Three episodes in, and Game of Thrones has settled comfortably back into its typical rhythms. If ‘Oathbreaker’ was short on major surprises or developments, just consider how hard it is to top a resurrection. The show is stronger for allowing its plots a sense of space, as opposed to overcrowding each episode with compacted action. The strength of Game of Thrones has always been its character development, and the nuance of its characters -whether that lie in pathos, depravity, or some sketchy moral limbo in-between, which is where many of its primary characters tend to fall. That they are realised as compelling, three dimensional characters is due to the relativity of ethics which the show allows for –meaning that Ramsay Bolton, for instance, is a multi-faceted monster rather than a cardboard one; and that Cersei is not merely a conniving bitch, but a painfully bereaved mother.
Nevertheless, that same depth can be easily usurped when space becomes merely static. That Arya’s training (including everything before her blindness), for instance, has gone for over a season without much payoff, threatening to become purely repetitious. Similarly, one gets the idea that Daenerys’ confinement among the Dothraki widows could go on in the same way, back and forth for a long time to not much avail.
Yet the show, due to its large, mosaic mode of storytelling, has always been greater than the sum of its parts, and that continues to remain true. While it may falter under scrutiny, its flaws aren’t particularly grating when ingested under the broad guise of entertainment.

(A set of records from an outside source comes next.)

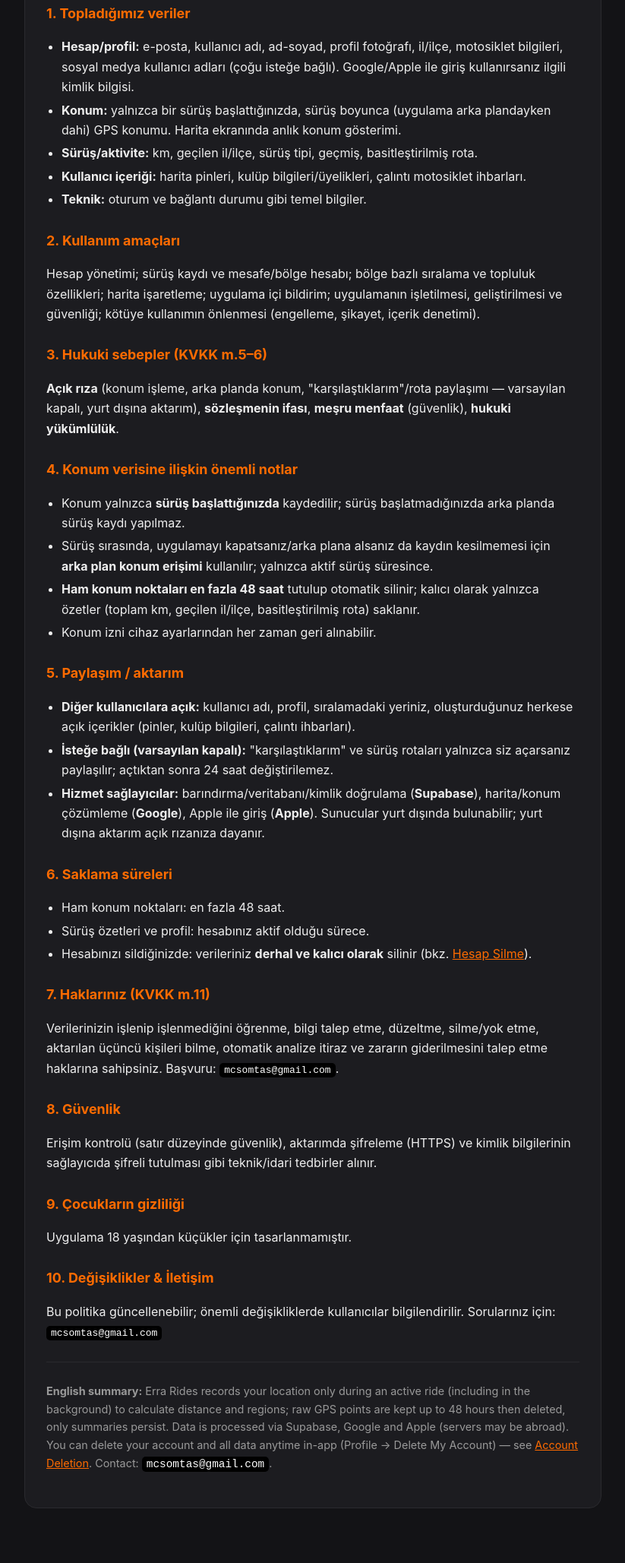
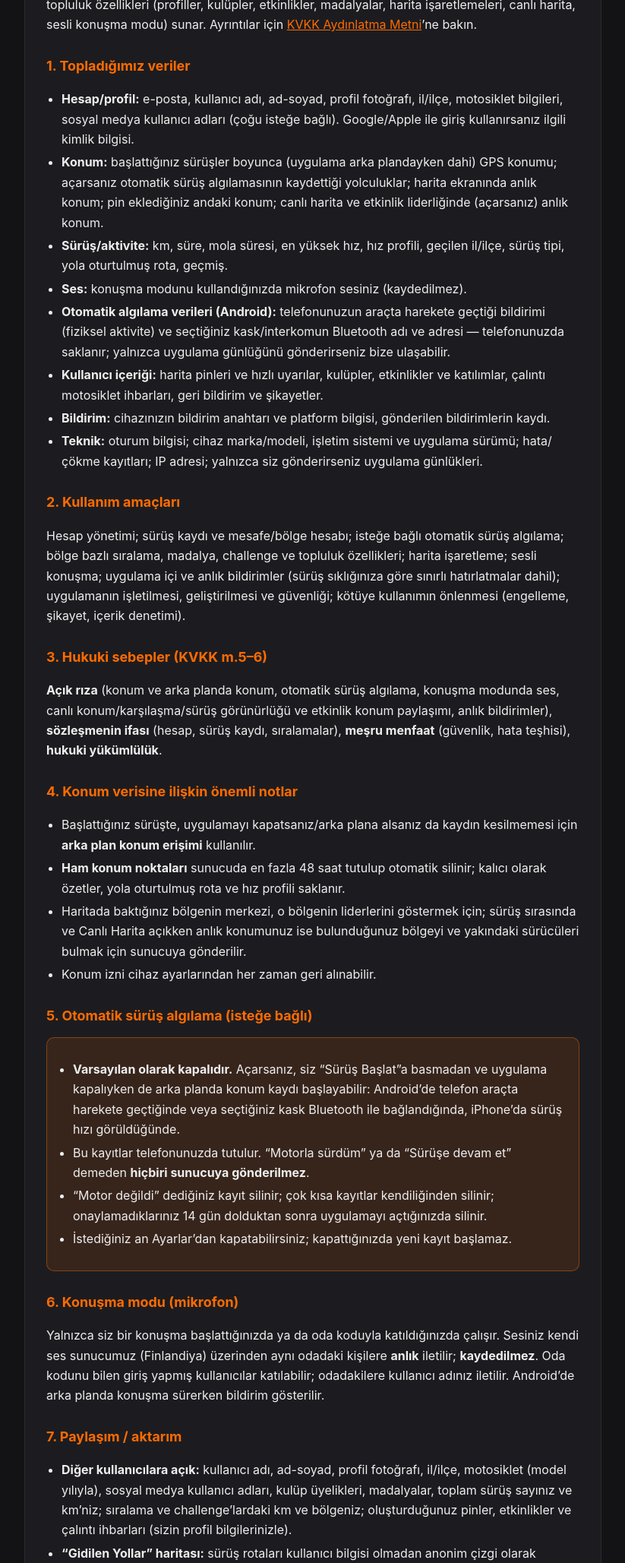
Before and after one commit to mcsomtas/erra-rides-web, a plain HTML site: page gizlilik.html in a window 1280 px wide. Shown: the part 251-2308 px from the top of the page at 76% size, without its empty margins (228-1051 px from the left). Before the commit the page ends 2260 px from the top, so only its background shows below. Drawn offline with Linux system fonts and the light colour scheme.

Commit message:
Update gizlilik.html

```diff
--- a/gizlilik.html
+++ b/gizlilik.html
@@ -16,66 +16,87 @@
     a { color: var(--turuncu); }
     code { background: #000; padding: 2px 6px; border-radius: 5px; color: #fff; }
     hr { border: none; border-top: 1px solid #2a2a2e; margin: 26px 0; }
+    .vurgu { background: rgba(255,107,0,.12); border: 1px solid rgba(255,107,0,.4); border-radius: 10px; padding: 12px 14px; margin: 14px 0; }
   </style>
 </head>
 <body>
   <div class="kutu">
     <h1>Erra Rides — Gizlilik Politikası</h1>
-    <p class="alt">Son güncelleme: 23.06.2026 · Veri Sorumlusu: Mehmet Can Somtaş · İletişim: <code>mcsomtas@gmail.com</code></p>
+    <p class="alt">Son güncelleme: 13.09.2026 · Veri Sorumlusu: Mehmet Can Somtaş · İletişim: <code>mcsomtas@gmail.com</code></p>
+    <nav style="margin:0 0 18px;font-size:.92rem;"><strong style="color:#ffb37a;">Gizlilik Politikası</strong> · <a href="./kvkk.html">KVKK Aydınlatma Metni</a> · <a href="./index.html">Hesap ve Veri Silme</a></nav>
 
-    <p>Bu politika, <strong>Erra Rides</strong> mobil uygulamasının kişisel verilerinizi nasıl işlediğini açıklar. Uygulama; motosiklet sürüşlerinin kaydı, kat edilen mesafenin bölge bazında sıralanması ve topluluk özellikleri (kulüpler, profiller, madalyalar, harita işaretlemeleri) sunar.</p>
+    <p>Bu politika, <strong>Erra Rides</strong> mobil uygulamasının kişisel verilerinizi nasıl işlediğini özetler. Uygulama; motosiklet sürüşlerinin kaydı, kat edilen mesafenin bölge bazında sıralanması ve topluluk özellikleri (profiller, kulüpler, etkinlikler, madalyalar, harita işaretlemeleri, canlı harita, sesli konuşma modu) sunar. Ayrıntılar için <a href="./kvkk.html">KVKK Aydınlatma Metni</a>’ne bakın.</p>
 
     <h2>1. Topladığımız veriler</h2>
     <ul>
       <li><strong>Hesap/profil:</strong> e-posta, kullanıcı adı, ad-soyad, profil fotoğrafı, il/ilçe, motosiklet bilgileri, sosyal medya kullanıcı adları (çoğu isteğe bağlı). Google/Apple ile giriş kullanırsanız ilgili kimlik bilgisi.</li>
-      <li><strong>Konum:</strong> yalnızca bir sürüş başlattığınızda, sürüş boyunca (uygulama arka plandayken dahi) GPS konumu. Harita ekranında anlık konum gösterimi.</li>
-      <li><strong>Sürüş/aktivite:</strong> km, geçilen il/ilçe, sürüş tipi, geçmiş, basitleştirilmiş rota.</li>
-      <li><strong>Kullanıcı içeriği:</strong> harita pinleri, kulüp bilgileri/üyelikleri, çalıntı motosiklet ihbarları.</li>
-      <li><strong>Teknik:</strong> oturum ve bağlantı durumu gibi temel bilgiler.</li>
+      <li><strong>Konum:</strong> başlattığınız sürüşler boyunca (uygulama arka plandayken dahi) GPS konumu; açarsanız otomatik sürüş algılamasının kaydettiği yolculuklar; harita ekranında anlık konum; pin eklediğiniz andaki konum; canlı harita ve etkinlik liderliğinde (açarsanız) anlık konum.</li>
+      <li><strong>Sürüş/aktivite:</strong> km, süre, mola süresi, en yüksek hız, hız profili, geçilen il/ilçe, sürüş tipi, yola oturtulmuş rota, geçmiş.</li>
+      <li><strong>Ses:</strong> konuşma modunu kullandığınızda mikrofon sesiniz (kaydedilmez).</li>
+      <li><strong>Otomatik algılama verileri (Android):</strong> telefonunuzun araçta harekete geçtiği bildirimi (fiziksel aktivite) ve seçtiğiniz kask/interkomun Bluetooth adı ve adresi — telefonunuzda saklanır; yalnızca uygulama günlüğünü gönderirseniz bize ulaşabilir.</li>
+      <li><strong>Kullanıcı içeriği:</strong> harita pinleri ve hızlı uyarılar, kulüpler, etkinlikler ve katılımlar, çalıntı motosiklet ihbarları, geri bildirim ve şikayetler.</li>
+      <li><strong>Bildirim:</strong> cihazınızın bildirim anahtarı ve platform bilgisi, gönderilen bildirimlerin kaydı.</li>
+      <li><strong>Teknik:</strong> oturum bilgisi; cihaz marka/modeli, işletim sistemi ve uygulama sürümü; hata/çökme kayıtları; IP adresi; yalnızca siz gönderirseniz uygulama günlükleri.</li>
     </ul>
 
     <h2>2. Kullanım amaçları</h2>
-    <p>Hesap yönetimi; sürüş kaydı ve mesafe/bölge hesabı; bölge bazlı sıralama ve topluluk özellikleri; harita işaretleme; uygulama içi bildirim; uygulamanın işletilmesi, geliştirilmesi ve güvenliği; kötüye kullanımın önlenmesi (engelleme, şikayet, içerik denetimi).</p>
+    <p>Hesap yönetimi; sürüş kaydı ve mesafe/bölge hesabı; isteğe bağlı otomatik sürüş algılama; bölge bazlı sıralama, madalya, challenge ve topluluk özellikleri; harita işaretleme; sesli konuşma; uygulama içi ve anlık bildirimler (sürüş sıklığınıza göre sınırlı hatırlatmalar dahil); uygulamanın işletilmesi, geliştirilmesi ve güvenliği; kötüye kullanımın önlenmesi (engelleme, şikayet, içerik denetimi).</p>
 
     <h2>3. Hukuki sebepler (KVKK m.5–6)</h2>
-    <p><strong>Açık rıza</strong> (konum işleme, arka planda konum, "karşılaştıklarım"/rota paylaşımı — varsayılan kapalı, yurt dışına aktarım), <strong>sözleşmenin ifası</strong>, <strong>meşru menfaat</strong> (güvenlik), <strong>hukuki yükümlülük</strong>.</p>
+    <p><strong>Açık rıza</strong> (konum ve arka planda konum, otomatik sürüş algılama, konuşma modunda ses, canlı konum/karşılaşma/sürüş görünürlüğü ve etkinlik konum paylaşımı, anlık bildirimler), <strong>sözleşmenin ifası</strong> (hesap, sürüş kaydı, sıralamalar), <strong>meşru menfaat</strong> (güvenlik, hata teşhisi), <strong>hukuki yükümlülük</strong>.</p>
 
     <h2>4. Konum verisine ilişkin önemli notlar</h2>
     <ul>
-      <li>Konum yalnızca <strong>sürüş başlattığınızda</strong> kaydedilir; sürüş başlatmadığınızda arka planda sürüş kaydı yapılmaz.</li>
-      <li>Sürüş sırasında, uygulamayı kapatsanız/arka plana alsanız da kaydın kesilmemesi için <strong>arka plan konum erişimi</strong> kullanılır; yalnızca aktif sürüş süresince.</li>
-      <li><strong>Ham konum noktaları en fazla 48 saat</strong> tutulup otomatik silinir; kalıcı olarak yalnızca özetler (toplam km, geçilen il/ilçe, basitleştirilmiş rota) saklanır.</li>
+      <li>Başlattığınız sürüşte, uygulamayı kapatsanız/arka plana alsanız da kaydın kesilmemesi için <strong>arka plan konum erişimi</strong> kullanılır.</li>
+      <li><strong>Ham konum noktaları</strong> sunucuda en fazla 48 saat tutulup otomatik silinir; kalıcı olarak özetler, yola oturtulmuş rota ve hız profili saklanır.</li>
+      <li>Haritada baktığınız bölgenin merkezi, o bölgenin liderlerini göstermek için; sürüş sırasında ve Canlı Harita açıkken anlık konumunuz ise bulunduğunuz bölgeyi ve yakındaki sürücüleri bulmak için sunucuya gönderilir.</li>
       <li>Konum izni cihaz ayarlarından her zaman geri alınabilir.</li>
     </ul>
 
-    <h2>5. Paylaşım / aktarım</h2>
+    <h2>5. Otomatik sürüş algılama (isteğe bağlı)</h2>
+    <div class="vurgu">
+      <ul>
+        <li><strong>Varsayılan olarak kapalıdır.</strong> Açarsanız, siz “Sürüş Başlat”a basmadan ve uygulama kapalıyken de arka planda konum kaydı başlayabilir: Android’de telefon araçta harekete geçtiğinde veya seçtiğiniz kask Bluetooth ile bağlandığında, iPhone’da sürüş hızı görüldüğünde.</li>
+        <li>Bu kayıtlar telefonunuzda tutulur. “Motorla sürdüm” ya da “Sürüşe devam et” demeden <strong>hiçbiri sunucuya gönderilmez</strong>.</li>
+        <li>“Motor değildi” dediğiniz kayıt silinir; çok kısa kayıtlar kendiliğinden silinir; onaylamadıklarınız 14 gün dolduktan sonra uygulamayı açtığınızda silinir.</li>
+        <li>İstediğiniz an Ayarlar’dan kapatabilirsiniz; kapattığınızda yeni kayıt başlamaz.</li>
+      </ul>
+    </div>
+
+    <h2>6. Konuşma modu (mikrofon)</h2>
+    <p>Yalnızca siz bir konuşma başlattığınızda ya da oda koduyla katıldığınızda çalışır. Sesiniz kendi ses sunucumuz (Finlandiya) üzerinden aynı odadaki kişilere <strong>anlık</strong> iletilir; <strong>kaydedilmez</strong>. Oda kodunu bilen giriş yapmış kullanıcılar katılabilir; odadakilere kullanıcı adınız iletilir. Android’de arka planda konuşma sürerken bildirim gösterilir.</p>
+
+    <h2>7. Paylaşım / aktarım</h2>
     <ul>
-      <li><strong>Diğer kullanıcılara açık:</strong> kullanıcı adı, profil, sıralamadaki yeriniz, oluşturduğunuz herkese açık içerikler (pinler, kulüp bilgileri, çalıntı ihbarları).</li>
-      <li><strong>İsteğe bağlı (varsayılan kapalı):</strong> "karşılaştıklarım" ve sürüş rotaları yalnızca siz açarsanız paylaşılır; açtıktan sonra 24 saat değiştirilemez.</li>
-      <li><strong>Hizmet sağlayıcılar:</strong> barındırma/veritabanı/kimlik doğrulama (<strong>Supabase</strong>), harita/konum çözümleme (<strong>Google</strong>), Apple ile giriş (<strong>Apple</strong>). Sunucular yurt dışında bulunabilir; yurt dışına aktarım açık rızanıza dayanır.</li>
+      <li><strong>Diğer kullanıcılara açık:</strong> kullanıcı adı, ad-soyad, profil fotoğrafı, il/ilçe, motosiklet (model yılıyla), sosyal medya kullanıcı adları, kulüp üyelikleri, madalyalar, toplam sürüş sayınız ve km’niz; sıralama ve challenge’lardaki km ve bölgeniz; oluşturduğunuz pinler, etkinlikler ve çalıntı ihbarları (sizin profil bilgilerinizle).</li>
+      <li><strong>“Gidilen Yollar” haritası:</strong> sürüş rotaları kullanıcı bilgisi olmadan anonim çizgi olarak gösterilir; gizlemediğiniz sürüşler başlangıç ve bitiş dahil tam, gizlediklerinizin başı ve sonu yaklaşık 3 km kırpılarak eklenir.</li>
+      <li><strong>İsteğe bağlı (varsayılan kapalı):</strong> canlı haritada yakındaki sürücülere anlık konumunuz, “Karşılaştıklarım” ve profilinizde sürüş listeniz — yalnızca siz açarsanız ve karşılıklı olarak; değiştirdikten sonra 8 saat kilitlidir. Bir etkinlikte konum paylaşımını açarsanız, konumunuz etkinliğin başlangıcından 1 saat önce ile bitişi arasında onayladığınız katılımcılara; “Karşılaşılanlarda görün” ayarınız da açıksa yakındaki görünür sürücülere de gösterilir.</li>
+      <li><strong>Hizmet sağlayıcılar:</strong> <strong>Supabase</strong> (barındırma, veritabanı, kimlik doğrulama, depolama — AB/Frankfurt), <strong>Google</strong> (harita, konum çözümleme, fotoğraf denetimi, giriş, Play Hizmetleri, bildirim iletimi), <strong>Apple</strong> (giriş, harita, bildirim iletimi), <strong>Expo</strong> (bildirim iletimi), <strong>kendi sunucumuz</strong> (Hetzner, Finlandiya: rota yola oturtma ve sesli konuşma), <strong>Brevo</strong> (e-posta), <strong>Sentry</strong> (hata izleme — AB/Almanya). Sunucuların bir kısmı yurt dışındadır; aktarım KVKK m.9 çerçevesinde yapılır.</li>
     </ul>
 
-    <h2>6. Saklama süreleri</h2>
+    <h2>8. Saklama süreleri</h2>
     <ul>
-      <li>Ham konum noktaları: en fazla 48 saat.</li>
-      <li>Sürüş özetleri ve profil: hesabınız aktif olduğu sürece.</li>
-      <li>Hesabınızı sildiğinizde: verileriniz <strong>derhal ve kalıcı olarak</strong> silinir (bkz. <a href="./index.html">Hesap Silme</a>).</li>
+      <li>Sunucudaki ham konum noktaları: en fazla 48 saat.</li>
+      <li>Onay bekleyen otomatik kayıtlar: telefonunuzda; 14 gün dolduktan sonra uygulamayı açtığınızda silinir.</li>
+      <li>Konuşmalar: kaydedilmez.</li>
+      <li>Sürüş özetleri, rotalar, profil, içerikler ve bildirim kayıtları: hesabınız aktif olduğu sürece.</li>
+      <li>Hesabınızı sildiğinizde: sunucudaki verileriniz <strong>derhal</strong> silinir (bkz. <a href="./index.html">Hesap Silme</a>). Hesap silme telefonunuzdaki uygulama verilerini silmez; bunlar uygulamayı kaldırdığınızda veya uygulama verilerini temizlediğinizde silinir.</li>
     </ul>
 
-    <h2>7. Haklarınız (KVKK m.11)</h2>
+    <h2>9. Haklarınız (KVKK m.11)</h2>
     <p>Verilerinizin işlenip işlenmediğini öğrenme, bilgi talep etme, düzeltme, silme/yok etme, aktarılan üçüncü kişileri bilme, otomatik analize itiraz ve zararın giderilmesini talep etme haklarına sahipsiniz. Başvuru: <code>mcsomtas@gmail.com</code>.</p>
 
-    <h2>8. Güvenlik</h2>
-    <p>Erişim kontrolü (satır düzeyinde güvenlik), aktarımda şifreleme (HTTPS) ve kimlik bilgilerinin sağlayıcıda şifreli tutulması gibi teknik/idari tedbirler alınır.</p>
+    <h2>10. Güvenlik</h2>
+    <p>Erişim kontrolü (satır düzeyinde güvenlik), aktarımda şifreleme (HTTPS), kimlik bilgilerinin sağlayıcıda şifreli tutulması ve kendi sunucularımızda erişim kısıtlaması gibi teknik/idari tedbirler alınır.</p>
 
-    <h2>9. Çocukların gizliliği</h2>
+    <h2>11. Çocukların gizliliği</h2>
     <p>Uygulama 18 yaşından küçükler için tasarlanmamıştır.</p>
 
-    <h2>10. Değişiklikler & İletişim</h2>
+    <h2>12. Değişiklikler & İletişim</h2>
     <p>Bu politika güncellenebilir; önemli değişikliklerde kullanıcılar bilgilendirilir. Sorularınız için: <code>mcsomtas@gmail.com</code></p>
 
     <hr />
-    <p class="alt" lang="en"><strong>English summary:</strong> Erra Rides records your location only during an active ride (including in the background) to calculate distance and regions; raw GPS points are kept up to 48 hours then deleted, only summaries persist. Data is processed via Supabase, Google and Apple (servers may be abroad). You can delete your account and all data anytime in-app (Profile → Delete My Account) — see <a href="./index.html">Account Deletion</a>. Contact: <code>mcsomtas@gmail.com</code>.</p>
+    <p class="alt" lang="en"><strong>English summary:</strong> Erra Rides records your location during rides you start (including in the background) to calculate distance and regions. Optional automatic ride detection (off by default) may start recording in the background; those recordings stay on your phone and reach our servers only after you confirm them, otherwise they are deleted within 14 days. Raw GPS points on our servers are kept up to 48 hours; summaries and road-matched routes persist. Talk mode relays your voice in real time via our own server (Finland) and is not recorded. Leaderboards show your username, name, photo, motorcycle and distance; your profile, total rides and distance are visible to signed-in members; routes appear anonymously on the “Ridden Roads” map; live location sharing is opt-in. Data is processed via Supabase (EU), Google, Apple, Expo, our own servers (Finland), Brevo and Sentry (EU). You can delete your account and server data anytime in-app (Profile → Delete My Account) — see <a href="./index.html">Account Deletion</a>. Contact: <code>mcsomtas@gmail.com</code>.</p>
   </div>
 </body>
 </html>
```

‘Oathbreaker’ may have been treading water, but it did so elegantly.
THE REEL SCORE: 7/10